The other issue I've been working on is the reward structure overall; having a range of different rewards, sizes, durations and so on. Let's take a look at the game's reward curve from the start of development, just floors of the dungeon and enemies to kill with no particular mechanics to each enemy.
A standard engagement curve looks a bit like the image below, with cycling intensity building to a peak and then tailing off.
Whereas the curve for AxeOfKings near the start of development looked a lot more like this;
As you can see, it's fairly monotonous and after only a handful of enemies the game will get pretty dull. And so it was, players got bored very quickly and stopped playing, often before clearing a single floor. The issue is once they've seen the full set of rewards, there's not much to work towards and each reward is less meaningful. So let's take a look at what the player's theoretical reward curve looks like with varied enemy health, gem rewards based on that health and the ability to complete the dungeon.
Better, but not great. Players would now sit down and play maybe a floor (Lack of good introduction to the game contributed heavily to this issue), which is no where near enough to make any of the later-stage content worth building - if they're never going to get there. To help resolve this a bit better, I sat down and thought about the immediate, short, long and overall goals the player would have and broke those down into how they applied to my game.
* immediate - dealing with an individual monster or clearing a room
Anywhere that the above reward structure didn't feel varied or was simply lacking, I designed new elements to keep the player engaged at these frequency intervals. To compliment this, the reward structure;
Now the curve looks a bit more like this;
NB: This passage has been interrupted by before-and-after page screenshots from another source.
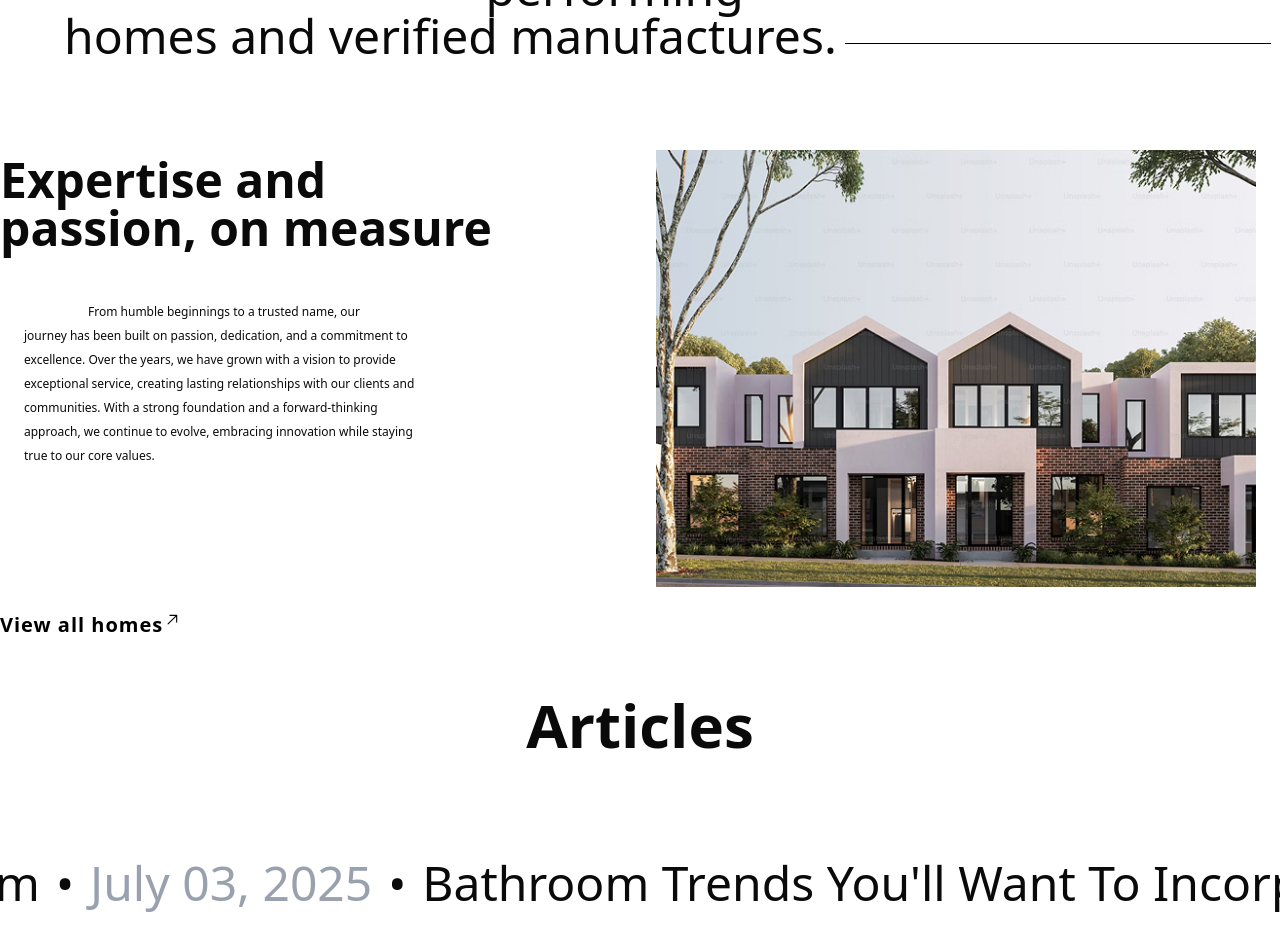
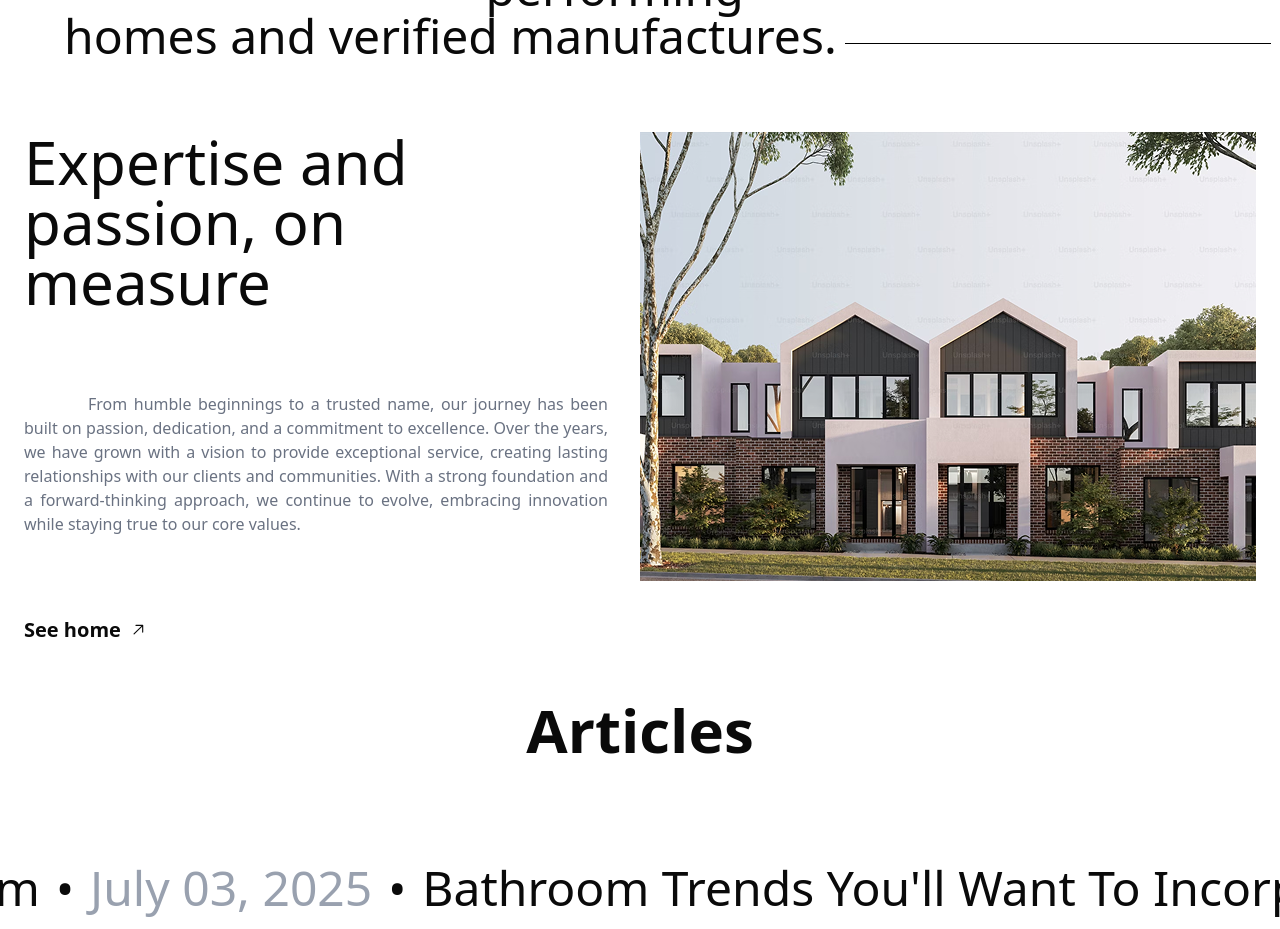
Before and after one commit to Kaveeshala/LandingPage, a Next.js app: page / in a window 1280 px wide. Shown: the part 2440-3369 px from the top of the page. Built offline with nearby package versions, Linux system fonts and the light colour scheme.

Commit message:
change the styles in goal section

```diff
--- a/src/app/components/Goal.jsx
+++ b/src/app/components/Goal.jsx
@@ -1,57 +1,48 @@
-import { Card, CardContent, CardTitle } from '@/components/ui/card'
-import Image from 'next/image'
-import image6 from '../../../public/images/image6.png'
-import { GoArrowUpRight } from "react-icons/go"
+import { Card, CardContent, CardTitle } from '@/components/ui/card';
+import Image from 'next/image';
+import image6 from '../../../public/images/image6.png';
+import { GoArrowUpRight } from "react-icons/go";
 
-export default function Goal() {
+export default function HomeDescription() {
   return (
-    <section className='max-w-7xl mx-auto'>
+    <section className="max-w-7xl mx-auto">
       <Card className="w-full border-none shadow-none">
+        <CardContent className="flex gap-8">
+          {/* Left side: Text content (larger column) */}
+          <div className="flex flex-col gap-20 w-3/5"> {/* Increased width to 60% */}
+            <h1 className="text-6xl">
+              Expertise and<br /> passion, on measure
+            </h1>
 
-        <CardTitle>
-          <p className="text-5xl py-6">
-            Expertise and<br /> passion, on measure
-          </p>
-        </CardTitle>
-
-        <CardContent>
-          <div className="flex justify-between items-start">
-
-          <div className="flex-1">
-            <p className="text-xs text-justify leading-loose indent-16">
+            {/* Paragraph with justified content */}
+            <p className="text-xm text-justify text-gray-500  indent-16">
               From humble beginnings to a trusted name, our
-            <br />
               journey has been built on passion, dedication, and a commitment to
-            <br />
               excellence. Over the years, we have grown with a vision to provide
-            <br />
               exceptional service, creating lasting relationships with our clients and
-             <br />
               communities. With a strong foundation and a forward-thinking
-            <br />
               approach, we continue to evolve, embracing innovation while staying
-            <br />
               true to our core values.
             </p>
-         </div>
 
-            <div className="flex flex-cols items-start gap-20 mt-[-150px]">
-              <Image
-                src={image6}
-                alt="image6"
-                width={600}
-                height={700}
-                className="object-cover"
-              />
+            <div className="flex items-center gap-2 mt-auto">
+              <p className="text-xl font-semibold">See home</p>
+              <GoArrowUpRight size={18} />
             </div>
           </div>
+
+          {/* Right side: Image (smaller column) */}
+          <div className="flex-shrink-0 w-2/4"> {/* Reduced width to 40% */}
+            <Image
+              src={image6}
+              alt="image6"
+              width={900}
+              height={500}
+              className="w-full h-auto object-cover"
+            />
+          </div>
         </CardContent>
-
-        <div className="flex flex-colsitems-center text-black font-semibold text-xs">
-                <p className="text-xl tracking-wider">View all homes</p>
-                <GoArrowUpRight size={18} />
-        </div>
       </Card>
     </section>
-  )
+  );
 }
```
Much much better! There's a lot of content now to be egaged with and a good mix of frequency and intensity and the way the 'alerted' mechanic works means that the player gets frequent rises and dips of challenge, which keep adding up untill ~50% of the monsters are engaged and then it starts to taper off and monsters are cleaned up and the loot that couldn't be delt with during the fight can grab the player's attention again, but in a relaxed setting.
Notice how the gameplay doesn't just feed into progressing through the dungeon (Healing, improving stats and such) but also tries to focus on the two key draws of AxeOfKings - Mastery and Improvement. The game doesn't give much mastery reward if all the content is obvious from the get go, so having lots of novelty is important - new enemy mechanics, new objects and level structure are vital for the player to feel like they have something left to 'beat'. As for improvement, the game actually doesn't really let the player improve their stats (Which is very unusual for a roguelike!) but instead gives them strength through the gameplay options and the knowledge they get about enemies makes them easier to defeat (Knowledge is power!). Having items that are all consumable allows the player to keep building up the power of their character and having that extra strength at a key moment, but also the AbilityLevel system allows for a more long term feeling of progression.
Reward structure and pacing is absolutely vital for keeping players interested in playing the game to get to the next element of the game, but it's really worth understanding that rewards are not just in-game rewards of numerical changes. Particle effects, story, exploration, domination of an opponent, the feeling of elitism of achievement are all other valid approaches to rewarding a player. You need to sit down and understand what draws the player to your game and what the core desires your game feeds into.
Categories: Autumn 2016